(Beginning of Source data)

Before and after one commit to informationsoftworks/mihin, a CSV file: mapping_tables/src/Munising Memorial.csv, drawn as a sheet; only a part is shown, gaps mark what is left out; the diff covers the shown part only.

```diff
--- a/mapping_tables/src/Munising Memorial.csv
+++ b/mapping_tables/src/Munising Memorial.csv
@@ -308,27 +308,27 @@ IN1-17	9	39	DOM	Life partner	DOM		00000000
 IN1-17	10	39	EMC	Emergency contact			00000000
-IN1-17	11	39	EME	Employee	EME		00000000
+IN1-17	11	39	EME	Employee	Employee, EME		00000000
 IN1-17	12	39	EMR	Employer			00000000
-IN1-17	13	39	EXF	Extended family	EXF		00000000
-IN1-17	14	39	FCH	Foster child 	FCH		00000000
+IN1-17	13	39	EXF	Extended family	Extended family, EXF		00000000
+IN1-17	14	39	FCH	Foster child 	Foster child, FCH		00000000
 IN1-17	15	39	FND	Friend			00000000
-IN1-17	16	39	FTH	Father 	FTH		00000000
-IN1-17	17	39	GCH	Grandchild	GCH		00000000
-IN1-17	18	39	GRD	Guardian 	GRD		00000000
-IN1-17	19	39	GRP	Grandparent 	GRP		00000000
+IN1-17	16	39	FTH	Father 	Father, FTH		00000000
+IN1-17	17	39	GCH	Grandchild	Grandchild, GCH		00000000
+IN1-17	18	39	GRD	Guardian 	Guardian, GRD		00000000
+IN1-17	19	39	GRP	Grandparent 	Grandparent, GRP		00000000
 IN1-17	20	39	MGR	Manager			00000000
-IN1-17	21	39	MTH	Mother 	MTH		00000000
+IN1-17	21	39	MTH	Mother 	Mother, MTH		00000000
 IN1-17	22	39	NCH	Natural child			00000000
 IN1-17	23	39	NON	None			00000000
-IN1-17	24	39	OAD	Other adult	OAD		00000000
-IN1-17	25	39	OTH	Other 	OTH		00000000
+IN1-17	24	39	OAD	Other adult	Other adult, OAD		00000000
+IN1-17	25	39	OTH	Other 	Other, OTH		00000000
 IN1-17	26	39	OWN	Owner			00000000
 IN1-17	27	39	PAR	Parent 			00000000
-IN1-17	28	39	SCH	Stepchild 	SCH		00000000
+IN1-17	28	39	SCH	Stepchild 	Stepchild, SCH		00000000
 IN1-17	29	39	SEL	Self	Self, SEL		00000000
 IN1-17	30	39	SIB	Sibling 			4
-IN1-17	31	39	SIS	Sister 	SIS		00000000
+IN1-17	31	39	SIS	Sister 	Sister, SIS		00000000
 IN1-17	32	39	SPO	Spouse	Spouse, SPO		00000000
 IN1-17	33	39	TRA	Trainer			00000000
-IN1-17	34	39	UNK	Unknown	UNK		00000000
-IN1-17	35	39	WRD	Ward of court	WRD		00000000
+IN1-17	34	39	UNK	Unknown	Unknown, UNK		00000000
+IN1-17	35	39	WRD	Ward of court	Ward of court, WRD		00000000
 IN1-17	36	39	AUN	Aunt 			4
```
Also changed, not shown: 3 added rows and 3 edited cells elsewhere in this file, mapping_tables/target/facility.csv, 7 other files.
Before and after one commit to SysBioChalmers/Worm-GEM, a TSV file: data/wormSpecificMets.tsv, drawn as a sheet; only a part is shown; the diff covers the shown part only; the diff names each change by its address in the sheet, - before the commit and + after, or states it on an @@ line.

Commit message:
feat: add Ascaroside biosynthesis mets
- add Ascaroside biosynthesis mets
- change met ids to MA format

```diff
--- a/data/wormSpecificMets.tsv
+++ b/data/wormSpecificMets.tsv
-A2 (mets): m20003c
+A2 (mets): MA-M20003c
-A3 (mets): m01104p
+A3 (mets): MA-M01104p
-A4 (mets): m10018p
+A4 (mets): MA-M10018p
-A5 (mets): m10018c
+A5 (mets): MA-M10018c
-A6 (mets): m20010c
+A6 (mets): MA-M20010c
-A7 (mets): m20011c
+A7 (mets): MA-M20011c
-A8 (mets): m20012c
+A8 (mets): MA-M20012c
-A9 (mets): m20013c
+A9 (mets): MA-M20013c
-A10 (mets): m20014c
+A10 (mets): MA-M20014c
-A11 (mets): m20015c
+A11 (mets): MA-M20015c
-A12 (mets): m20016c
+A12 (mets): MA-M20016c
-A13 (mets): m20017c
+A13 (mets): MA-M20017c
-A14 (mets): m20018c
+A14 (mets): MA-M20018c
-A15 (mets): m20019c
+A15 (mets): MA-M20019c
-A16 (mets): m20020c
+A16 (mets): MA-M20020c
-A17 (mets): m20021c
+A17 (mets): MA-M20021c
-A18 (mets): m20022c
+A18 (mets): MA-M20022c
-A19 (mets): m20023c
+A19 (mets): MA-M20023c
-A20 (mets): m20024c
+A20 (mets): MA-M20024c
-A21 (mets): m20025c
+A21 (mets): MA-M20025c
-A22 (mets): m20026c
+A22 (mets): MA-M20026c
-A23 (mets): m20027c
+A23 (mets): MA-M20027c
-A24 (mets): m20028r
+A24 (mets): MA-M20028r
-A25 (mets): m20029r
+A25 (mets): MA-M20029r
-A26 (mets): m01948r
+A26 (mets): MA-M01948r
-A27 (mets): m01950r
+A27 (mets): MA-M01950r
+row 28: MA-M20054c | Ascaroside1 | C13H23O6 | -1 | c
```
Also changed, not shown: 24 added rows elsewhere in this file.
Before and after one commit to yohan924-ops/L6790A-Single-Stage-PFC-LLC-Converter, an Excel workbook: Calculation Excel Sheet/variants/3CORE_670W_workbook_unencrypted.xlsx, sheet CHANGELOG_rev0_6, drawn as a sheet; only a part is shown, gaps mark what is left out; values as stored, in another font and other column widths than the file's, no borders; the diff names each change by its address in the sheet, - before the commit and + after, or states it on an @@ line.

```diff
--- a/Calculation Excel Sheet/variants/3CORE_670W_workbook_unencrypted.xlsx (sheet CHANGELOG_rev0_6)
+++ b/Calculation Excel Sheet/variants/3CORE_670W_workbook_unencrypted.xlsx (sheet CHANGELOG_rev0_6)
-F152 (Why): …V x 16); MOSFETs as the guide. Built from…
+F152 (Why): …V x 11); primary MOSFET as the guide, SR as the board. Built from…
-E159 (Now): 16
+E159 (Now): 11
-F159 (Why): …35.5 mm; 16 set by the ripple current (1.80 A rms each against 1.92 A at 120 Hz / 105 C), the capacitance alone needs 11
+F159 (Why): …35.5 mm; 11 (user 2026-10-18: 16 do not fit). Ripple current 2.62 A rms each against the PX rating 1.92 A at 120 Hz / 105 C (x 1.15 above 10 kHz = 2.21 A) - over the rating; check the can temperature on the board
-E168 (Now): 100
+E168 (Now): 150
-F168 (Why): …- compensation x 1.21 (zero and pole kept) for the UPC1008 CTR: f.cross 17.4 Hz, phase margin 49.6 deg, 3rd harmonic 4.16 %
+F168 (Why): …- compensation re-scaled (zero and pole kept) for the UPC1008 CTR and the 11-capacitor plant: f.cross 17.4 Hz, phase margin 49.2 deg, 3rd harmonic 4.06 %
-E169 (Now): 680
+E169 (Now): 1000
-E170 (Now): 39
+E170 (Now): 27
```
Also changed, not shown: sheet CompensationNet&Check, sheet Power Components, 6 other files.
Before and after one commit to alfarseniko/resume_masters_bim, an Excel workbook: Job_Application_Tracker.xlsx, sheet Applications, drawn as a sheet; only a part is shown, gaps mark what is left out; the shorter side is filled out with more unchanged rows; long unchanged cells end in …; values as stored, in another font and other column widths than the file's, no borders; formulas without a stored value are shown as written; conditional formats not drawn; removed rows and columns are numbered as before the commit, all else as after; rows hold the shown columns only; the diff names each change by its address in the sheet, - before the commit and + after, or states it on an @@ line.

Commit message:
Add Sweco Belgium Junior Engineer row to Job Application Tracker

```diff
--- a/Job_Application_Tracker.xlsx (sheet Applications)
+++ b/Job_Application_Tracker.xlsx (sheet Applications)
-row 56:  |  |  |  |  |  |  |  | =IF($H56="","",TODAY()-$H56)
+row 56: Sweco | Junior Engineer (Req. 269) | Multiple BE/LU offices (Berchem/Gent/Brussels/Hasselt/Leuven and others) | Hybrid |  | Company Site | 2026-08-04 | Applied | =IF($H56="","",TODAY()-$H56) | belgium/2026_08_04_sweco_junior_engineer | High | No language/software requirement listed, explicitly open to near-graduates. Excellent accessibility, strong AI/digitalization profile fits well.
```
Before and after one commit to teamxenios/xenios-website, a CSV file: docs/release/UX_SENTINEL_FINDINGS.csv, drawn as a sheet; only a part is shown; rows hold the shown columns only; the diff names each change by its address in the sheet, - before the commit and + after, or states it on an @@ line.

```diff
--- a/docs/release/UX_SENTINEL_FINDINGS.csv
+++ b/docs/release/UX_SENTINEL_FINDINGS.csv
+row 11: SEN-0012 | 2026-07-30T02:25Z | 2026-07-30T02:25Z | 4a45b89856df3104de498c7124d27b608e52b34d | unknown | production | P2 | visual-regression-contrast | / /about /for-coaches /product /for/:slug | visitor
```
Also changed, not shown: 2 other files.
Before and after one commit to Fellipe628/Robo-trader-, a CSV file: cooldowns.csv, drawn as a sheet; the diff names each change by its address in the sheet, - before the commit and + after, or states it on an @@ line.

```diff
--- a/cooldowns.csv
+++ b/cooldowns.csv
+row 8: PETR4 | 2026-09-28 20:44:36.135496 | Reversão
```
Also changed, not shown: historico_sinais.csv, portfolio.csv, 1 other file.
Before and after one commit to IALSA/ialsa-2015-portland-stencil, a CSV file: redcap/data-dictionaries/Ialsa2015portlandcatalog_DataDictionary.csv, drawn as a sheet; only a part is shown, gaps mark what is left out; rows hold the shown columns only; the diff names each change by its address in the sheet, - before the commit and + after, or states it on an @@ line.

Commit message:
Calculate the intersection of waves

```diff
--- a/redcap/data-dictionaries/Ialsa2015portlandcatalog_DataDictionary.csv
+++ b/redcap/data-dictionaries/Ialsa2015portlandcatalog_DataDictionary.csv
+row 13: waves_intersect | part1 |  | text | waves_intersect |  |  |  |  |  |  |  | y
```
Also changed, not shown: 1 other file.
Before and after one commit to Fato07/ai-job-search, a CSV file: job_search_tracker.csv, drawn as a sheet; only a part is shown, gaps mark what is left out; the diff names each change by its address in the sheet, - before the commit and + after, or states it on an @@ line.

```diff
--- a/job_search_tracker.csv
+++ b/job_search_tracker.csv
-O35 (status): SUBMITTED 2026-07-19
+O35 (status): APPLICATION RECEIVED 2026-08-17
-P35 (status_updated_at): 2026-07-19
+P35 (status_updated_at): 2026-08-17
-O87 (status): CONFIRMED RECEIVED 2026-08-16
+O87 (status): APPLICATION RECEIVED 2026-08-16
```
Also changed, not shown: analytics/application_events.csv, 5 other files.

(End of Source data)

Task instructions: Go through the records above and, whenever a line includes the word "wormSpecificMets", copy it.

Result of the exercise:
Before and after one commit to SysBioChalmers/Worm-GEM, a TSV file: data/wormSpecificMets.tsv, drawn as a sheet; only a part is shown; the diff covers the shown part only; the diff names each change by its address in the sheet, - before the commit and + after, or states it on an @@ line.
--- a/data/wormSpecificMets.tsv
+++ b/data/wormSpecificMets.tsv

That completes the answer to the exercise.